◆ Exercise goal ◆
Reproduce the records below exactly as shown.

(Change detection outputs)
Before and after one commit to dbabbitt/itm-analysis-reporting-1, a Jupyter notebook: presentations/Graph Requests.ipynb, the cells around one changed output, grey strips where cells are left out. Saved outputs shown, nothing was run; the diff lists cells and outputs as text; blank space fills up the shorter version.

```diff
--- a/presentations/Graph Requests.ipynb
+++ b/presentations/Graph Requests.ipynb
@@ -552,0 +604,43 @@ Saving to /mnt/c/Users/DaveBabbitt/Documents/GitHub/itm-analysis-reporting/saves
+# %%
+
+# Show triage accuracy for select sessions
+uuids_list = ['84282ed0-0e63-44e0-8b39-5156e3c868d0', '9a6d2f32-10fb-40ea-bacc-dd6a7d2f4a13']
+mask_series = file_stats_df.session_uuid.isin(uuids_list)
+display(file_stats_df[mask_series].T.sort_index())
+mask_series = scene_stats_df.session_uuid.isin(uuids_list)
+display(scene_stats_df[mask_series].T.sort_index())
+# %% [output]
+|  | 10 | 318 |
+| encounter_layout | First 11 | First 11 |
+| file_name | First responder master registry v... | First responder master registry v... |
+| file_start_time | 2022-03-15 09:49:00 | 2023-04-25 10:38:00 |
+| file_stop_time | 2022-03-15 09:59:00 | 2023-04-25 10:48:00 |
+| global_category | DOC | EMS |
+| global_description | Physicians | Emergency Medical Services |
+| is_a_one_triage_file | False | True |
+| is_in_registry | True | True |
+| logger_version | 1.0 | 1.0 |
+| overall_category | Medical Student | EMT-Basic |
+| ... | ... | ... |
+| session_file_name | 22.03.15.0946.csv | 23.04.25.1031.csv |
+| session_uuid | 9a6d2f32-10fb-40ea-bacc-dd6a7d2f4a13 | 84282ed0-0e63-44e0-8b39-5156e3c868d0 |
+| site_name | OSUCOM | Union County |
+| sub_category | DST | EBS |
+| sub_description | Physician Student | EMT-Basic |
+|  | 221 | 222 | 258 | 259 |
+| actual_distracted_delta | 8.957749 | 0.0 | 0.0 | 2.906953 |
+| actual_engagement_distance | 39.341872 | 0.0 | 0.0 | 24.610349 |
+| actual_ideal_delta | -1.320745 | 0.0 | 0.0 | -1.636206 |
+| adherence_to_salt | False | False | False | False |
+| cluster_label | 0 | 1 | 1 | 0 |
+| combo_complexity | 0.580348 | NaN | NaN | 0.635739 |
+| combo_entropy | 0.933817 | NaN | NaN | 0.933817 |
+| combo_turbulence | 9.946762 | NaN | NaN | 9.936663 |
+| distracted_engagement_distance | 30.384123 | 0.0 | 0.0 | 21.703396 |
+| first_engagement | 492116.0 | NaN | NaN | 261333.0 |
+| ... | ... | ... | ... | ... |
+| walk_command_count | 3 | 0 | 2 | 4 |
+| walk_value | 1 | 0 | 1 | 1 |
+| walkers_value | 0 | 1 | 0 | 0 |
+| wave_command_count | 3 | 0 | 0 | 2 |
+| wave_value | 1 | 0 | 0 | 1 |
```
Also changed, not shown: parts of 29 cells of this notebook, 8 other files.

◆ Reply ◆
Before and after one commit to dbabbitt/itm-analysis-reporting-1, a Jupyter notebook: presentations/Graph Requests.ipynb, the cells around one changed output, grey strips where cells are left out. Saved outputs shown, nothing was run; the diff lists cells and outputs as text; blank space fills up the shorter version.

```diff
--- a/presentations/Graph Requests.ipynb
+++ b/presentations/Graph Requests.ipynb
@@ -552,0 +604,43 @@ Saving to /mnt/c/Users/DaveBabbitt/Documents/GitHub/itm-analysis-reporting/saves
+# %%
+
+# Show triage accuracy for select sessions
+uuids_list = ['84282ed0-0e63-44e0-8b39-5156e3c868d0', '9a6d2f32-10fb-40ea-bacc-dd6a7d2f4a13']
+mask_series = file_stats_df.session_uuid.isin(uuids_list)
+display(file_stats_df[mask_series].T.sort_index())
+mask_series = scene_stats_df.session_uuid.isin(uuids_list)
+display(scene_stats_df[mask_series].T.sort_index())
+# %% [output]
+|  | 10 | 318 |
+| encounter_layout | First 11 | First 11 |
+| file_name | First responder master registry v... | First responder master registry v... |
+| file_start_time | 2022-03-15 09:49:00 | 2023-04-25 10:38:00 |
+| file_stop_time | 2022-03-15 09:59:00 | 2023-04-25 10:48:00 |
+| global_category | DOC | EMS |
+| global_description | Physicians | Emergency Medical Services |
+| is_a_one_triage_file | False | True |
+| is_in_registry | True | True |
+| logger_version | 1.0 | 1.0 |
+| overall_category | Medical Student | EMT-Basic |
+| ... | ... | ... |
+| session_file_name | 22.03.15.0946.csv | 23.04.25.1031.csv |
+| session_uuid | 9a6d2f32-10fb-40ea-bacc-dd6a7d2f4a13 | 84282ed0-0e63-44e0-8b39-5156e3c868d0 |
+| site_name | OSUCOM | Union County |
+| sub_category | DST | EBS |
+| sub_description | Physician Student | EMT-Basic |
+|  | 221 | 222 | 258 | 259 |
+| actual_distracted_delta | 8.957749 | 0.0 | 0.0 | 2.906953 |
+| actual_engagement_distance | 39.341872 | 0.0 | 0.0 | 24.610349 |
+| actual_ideal_delta | -1.320745 | 0.0 | 0.0 | -1.636206 |
+| adherence_to_salt | False | False | False | False |
+| cluster_label | 0 | 1 | 1 | 0 |
+| combo_complexity | 0.580348 | NaN | NaN | 0.635739 |
+| combo_entropy | 0.933817 | NaN | NaN | 0.933817 |
+| combo_turbulence | 9.946762 | NaN | NaN | 9.936663 |
+| distracted_engagement_distance | 30.384123 | 0.0 | 0.0 | 21.703396 |
+| first_engagement | 492116.0 | NaN | NaN | 261333.0 |
+| ... | ... | ... | ... | ... |
+| walk_command_count | 3 | 0 | 2 | 4 |
+| walk_value | 1 | 0 | 1 | 1 |
+| walkers_value | 0 | 1 | 0 | 0 |
+| wave_command_count | 3 | 0 | 0 | 2 |
+| wave_value | 1 | 0 | 0 | 1 |
```
Also changed, not shown: parts of 29 cells of this notebook, 8 other files.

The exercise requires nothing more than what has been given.